Content Warning: Mention of hate speech and violence
Several students launched a petition on Sept. 24 after a tweet allegedly posted by McGill PhD student and course lecturer Soroosh Shahriari garnered immediate backlash. The tweet, which was written in Persian and has since been taken down, translates to “How good and heartwarming it will be to experience the execution of hundreds of Mojahedin leaders arrested in the recent riots. Oh God, it is sweet!”
Protests have erupted in Iran and around the world against the Islamic regime following the death of Jina (Mahsa) Amini, who was detained and beaten by Iran’s ‘morality’ police forces for ‘improperly’ adhering to Iran’s mandatory hijab laws.
The petition has now garnered over 23,000 signatures and demands that McGill investigate the identity of the user who posted it and calls for the university to take adequate disciplinary measures.
Ryan*, who helped launch the petition, found the content of the tweet to be distressing. Ryan believes the tweet, along with other posts by Shahriari’s alleged account, violates principles of free expression and raises concerns about public safety for both Iranians and Canadians.

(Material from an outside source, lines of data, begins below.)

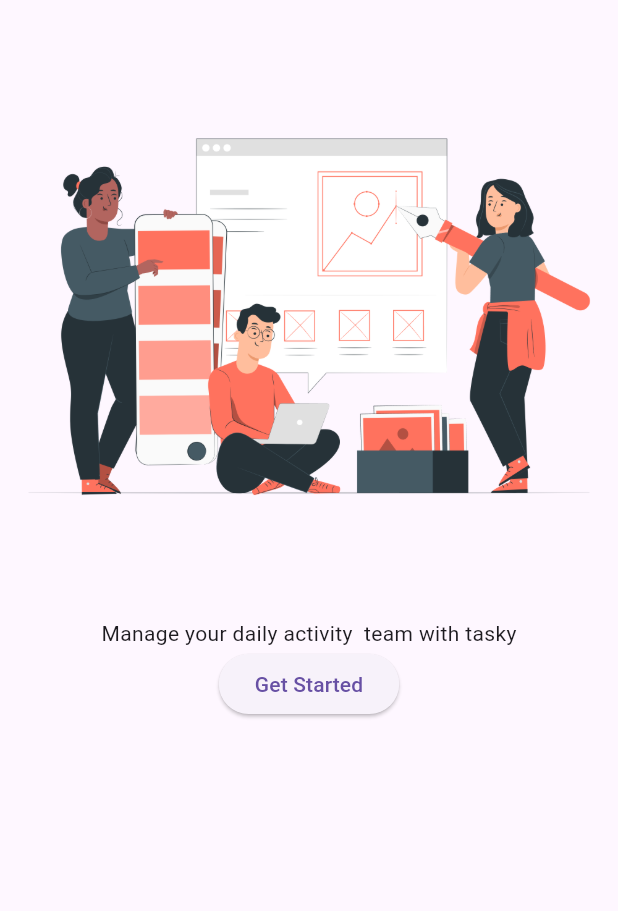
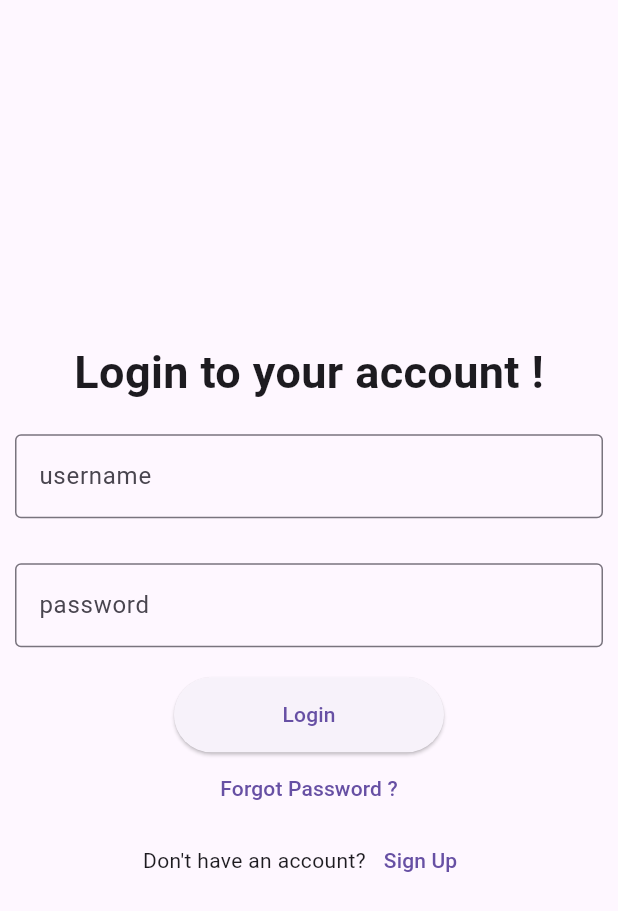
Before and after one commit to Nived-Manoj/Tasky-App, a Flutter app: the Onboarding screen opened directly, after a tap on "Get Started", on a phone screen of 412 x 824 dp. Shown: the top 911 px of the screen. Run offline on Flutter 3.47's test engine with Material 3 defaults, Android fonts, the phone set to English and light mode, and no system bars; our stand-ins replace lottie, percent_indicator.

Commit message:
intial commit

```diff
--- a/lib/view/login_screen.dart
+++ b/lib/view/login_screen.dart
@@ -1,10 +1,69 @@
 import 'package:flutter/material.dart';
+import 'package:mainproject_tasky/view/bottom_nav.dart';
+import 'package:mainproject_tasky/view/register_screen.dart';
 
-class Login extends StatelessWidget {
-  const Login({super.key});
+class LoginScreen extends StatelessWidget {
+  const LoginScreen({super.key});
 
   @override
   Widget build(BuildContext context) {
-    return Scaffold();
+    return Scaffold(
+      body: Column(
+        mainAxisAlignment: MainAxisAlignment.center,
+        children: [
+          Text(
+            "Login to your account !",
+            style: TextStyle(fontSize: 30, fontWeight: FontWeight.bold),
+          ),
+          SizedBox(height: 10),
+          Padding(
+            padding: const EdgeInsets.all(10.0),
+            child: TextField(
+              decoration: InputDecoration(
+                border: OutlineInputBorder(),
+                hintText: "username",
+              ),
+            ),
+          ),
+          SizedBox(height: 10),
+          Padding(
+            padding: const EdgeInsets.all(10.0),
+            child: TextField(
+              decoration: InputDecoration(
+                border: OutlineInputBorder(),
+                hintText: "password",
+              ),
+            ),
+          ),
+          SizedBox(height: 10),
+          ElevatedButton(
+              onPressed: () {
+                Navigator.push(
+                    context,
+                    MaterialPageRoute(
+                      builder: (context) => HomeScreen(),
+                    ));
+              },
+              style: ElevatedButton.styleFrom(fixedSize: Size(180, 50)),
+              child: Text("Login")),
+          TextButton(onPressed: () {}, child: Text("Forgot Password ?")),
+          Row(
+            mainAxisAlignment: MainAxisAlignment.center,
+            children: [
+              Text("Don't have an account?"),
+              TextButton(
+                  onPressed: () {
+                    Navigator.push(
+                        context,
+                        MaterialPageRoute(
+                          builder: (context) => RegScreen(),
+                        ));
+                  },
+                  child: Text("Sign Up")),
+            ],
+          )
+        ],
+      ),
+    );
   }
 }
--- a/lib/view/onboarding_screen.dart
+++ b/lib/view/onboarding_screen.dart
@@ -1,4 +1,5 @@
 import 'package:flutter/material.dart';
+import 'package:mainproject_tasky/view/login_screen.dart';
 
 class Onboarding extends StatelessWidget {
   const Onboarding({super.key});
@@ -10,7 +11,15 @@
         children: [
           Image.asset("assets/images/student1.png"),
           Text("Manage your daily activity  team with tasky"),
-          ElevatedButton(onPressed: () {}, child: Text("Get Started")),
+          ElevatedButton(
+              onPressed: () {
+                Navigator.push(
+                    context,
+                    MaterialPageRoute(
+                      builder: (context) => LoginScreen(),
+                    ));
+              },
+              child: Text("Get Started")),
         ],
       ),
     );
```
Also changed, not shown: lib/view/register_screen.dart (+60 -3 lines).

“This individual not only openly backs up the Islamic Republic of Iran in killing its own people but calls the demonstrators ‘rebels,’ ‘beast,’ ‘leech,’ and ‘[Mojahedin] members’ and consequently hopes for their mass execution,” Ryan wrote in an email to The McGill Tribune. “He […] hopes for the protestors’ mass execution and finds this ‘sweet.’ We believe this shows that this person is radical, and we find this extremely disturbing.”
The petition states that the tweet violates section 319(1) of the criminal code of Canada, as it uses hate speech to target an identifiable group. Víctor Muñiz-Fraticelli, associate professor of law and political science at McGill, explained that these claims are difficult to prove and that it is unlikely sec. 319(1) will apply.
“Sec. 319(1) requires that the statement be ‘likely to lead to a breach of the peace.’ Whether this applies only domestically or also internationally might be relevant, as might also be the causal effect that the statement may have on the actions of the Iranian government,” Muñiz-Fraticelli wrote. “The section requires a likelihood of a causal link which may be difficult to prove.”
Muñiz-Fraticelli further acknowledged that academic freedom can protect individuals against disciplinary action in these circumstances.
“The university community may also consider this inappropriate, although the protections of academic freedom applicable not only to professors but to other scholars would presumably shield the speaker from direct reprimand.”
McGill media relations officer Frédérique Mazerolle stated that the university is aware of the petition and the claims against Shahriari.
“We are looking into the matter very closely and we have reached out directly to Iranian students at McGill to offer support at this difficult time,” Mazerolle wrote in an email to the Tribune. “We encourage all students, whether Iranian or not, who require support to seek out the resources available at McGill.”
On Sept. 30, Fabrice Labeau and Angela Campbell, co-acting Provosts and Vice-Principals (Academic), sent out a university-wide email addressing the tweet. They condemned the message while reminding the McGill community to consider that freedom of expression provides “wide protection.”
Shahriari declined the Tribune’s request for comment on the allegations.
*Ryan’s name has been changed to preserve their anonymity.